Stossel's prime-time specials on myths, parenting issues, sex and trends in pop culture rate among the top news programs and have earned him uncommon praise: "The most consistently thought-provoking TV reporter of our time," said The Dallas Morning News. The Orlando Sentinel said he "has the gift for entertaining while saying something profound."
Stossel takes this reporting expertise and applies it to his weekly newspaper column for Creators Syndicate. Ready to cover topics newspaper readers care about, Stossel pokes fun at the ridiculous and lauds the excellent.
Newspaper editors may wonder whether Stossel's incredible TV ratings will translate from TV to print. The answer to that question is a resounding yes: A few years ago, HarperCollins published Stossel's book Give Me a Break, and readers (the same ones who read newspapers) made it a New York Times best seller for 11 weeks. His second book, from Hyperion, Myths, Lies and Downright Stupidity, made the list for 13 weeks.
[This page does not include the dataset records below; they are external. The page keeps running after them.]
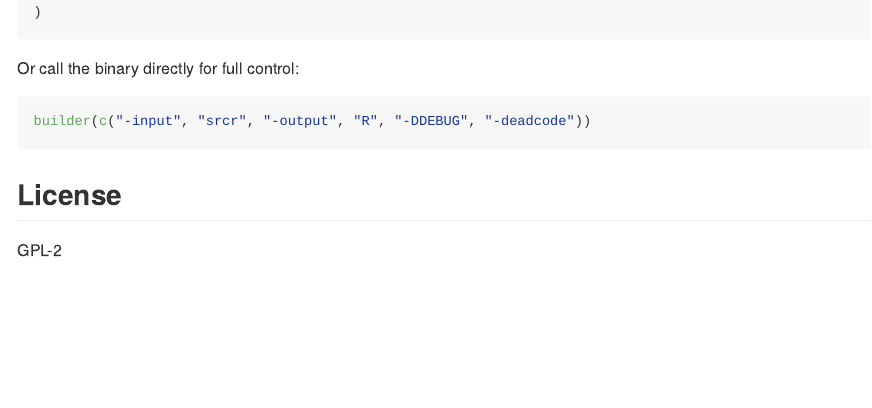
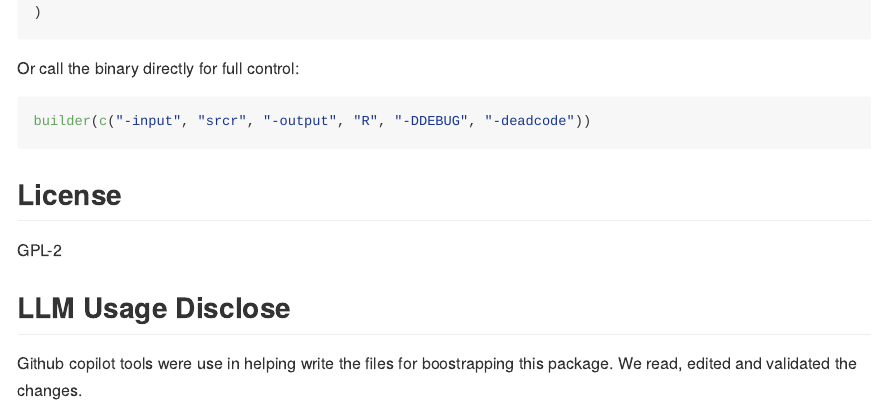
Before and after one commit to sounkou-bioinfo/builder, an R Markdown document (Rpkg/README.Rmd): the page in a window 1100 px wide, from 4220 px down. The pictures show the output file Rpkg/README.md that the author committed with the source, drawn offline in the style of GitHub; badge pictures from the web are left out.

```diff
--- a/Rpkg/README.Rmd
+++ b/Rpkg/README.Rmd
@@ -232,3 +232,7 @@
 ## License
 
 GPL-2
+
+## LLM Usage Disclose
+
+Github copilot tools were use in helping write the files for boostrapping this package. We read, edited and validated the changes.
```
Also changed, not shown: Rpkg/README.md.
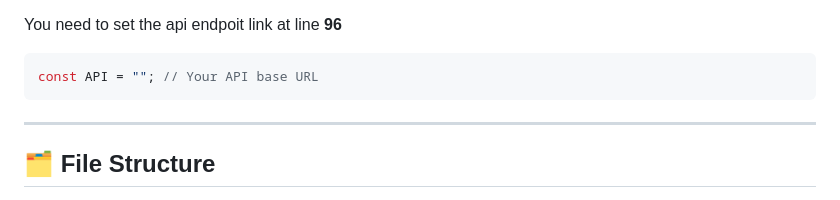
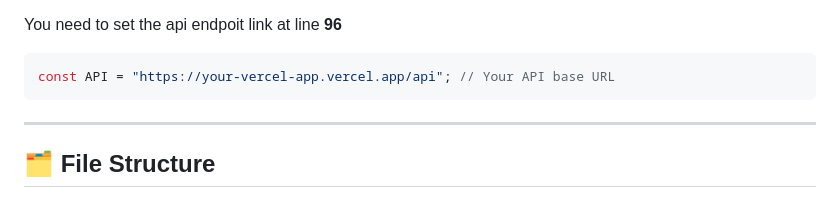
Before and after one commit to Foundpe/EGate, a Markdown page: README.md, the part around the change. Rendered like a GitHub page.

````diff
--- a/README.md
+++ b/README.md
@@ -198,7 +198,7 @@ To use the admin panel:
 
 You need to set the api endpoit link at line **96**
 ```js
-const API = ""; // Your API base URL
+const API = "https://your-vercel-app.vercel.app/api"; // Your API base URL
 ```
 
 ---
````
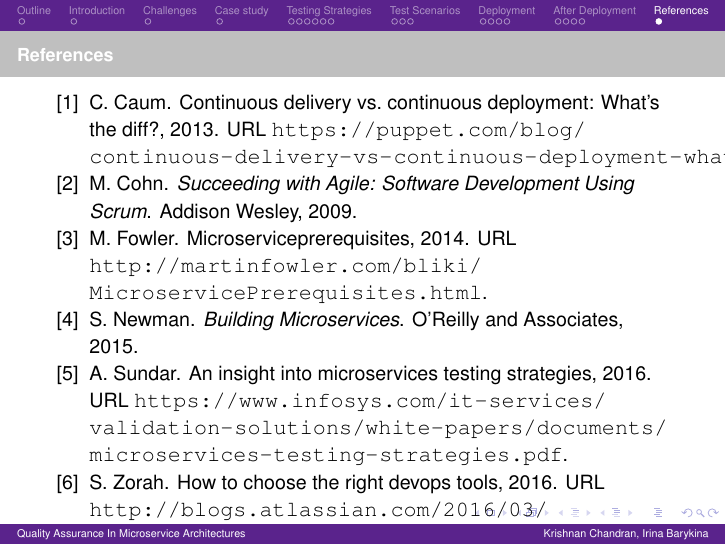
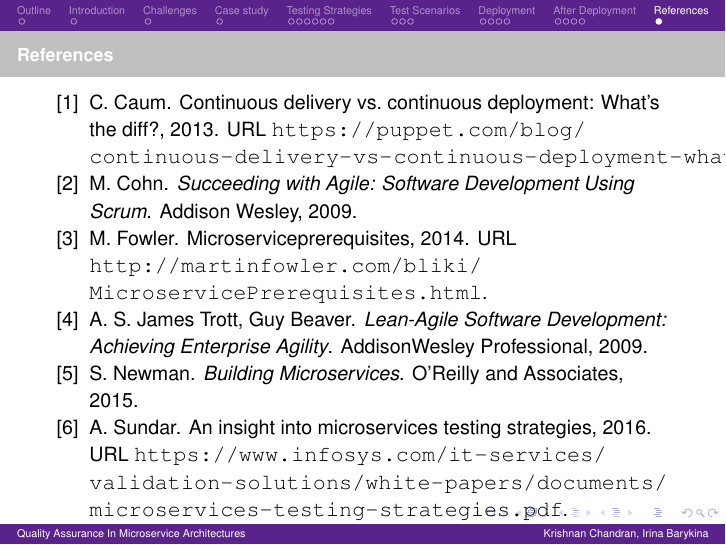
Before and after one commit to krishnanpc/presentations, LaTeX slides (SoftwareArchitecture/document.tex, which reads SoftwareArchitecture/references.bib): page 25 of 25. Compiled offline with pdfLaTeX.

Commit message:
add reference

```diff
--- a/SoftwareArchitecture/references.bib
+++ b/SoftwareArchitecture/references.bib
@@ -65,3 +65,10 @@
     year      = "2013",
     url       = "https://puppet.com/blog/continuous-delivery-vs-continuous-deployment-what-s-diff"
 }
+
+@book{trott,
+    author    = "James Trott, Guy Beaver, Alan Shalloway",
+    title     = "Lean-Agile Software Development: Achieving Enterprise Agility",
+    year      = "2009",
+    publisher = "AddisonWesley Professional",
+}
```
Also changed, not shown: SoftwareArchitecture/document.tex (+1 -1 lines), SoftwareArchitecture/document.pdf, 1 other file.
Stossel's most recent special, "Stupid in America," questioned why, despite the failures of socialism, America has a government-monopoly-run K-12 education.
Stossel's first special, "Are We Scaring Ourselves to Death?" examined exaggerated fears of things like chemicals and crime. It was followed by "The Blame Game," which looked at Americans's tendency to blame their misfortunes on others. In "You Can't Say That!" he looked at the battle between free speech and censorship. He focused on bogus lawsuits in "The Trouble With Lawyers" and bogus scientific claims in "Junk Science: What You Know That May Not Be So."
Stossel has received 19 Emmy Awards and has been honored five times for excellence in consumer reporting by the National Press Club. Among his other awards are the George Polk Award for Outstanding Local Reporting and the George Foster Peabody Award.
He is a graduate of Princeton University, with a Bachelor of Arts degree in psychology.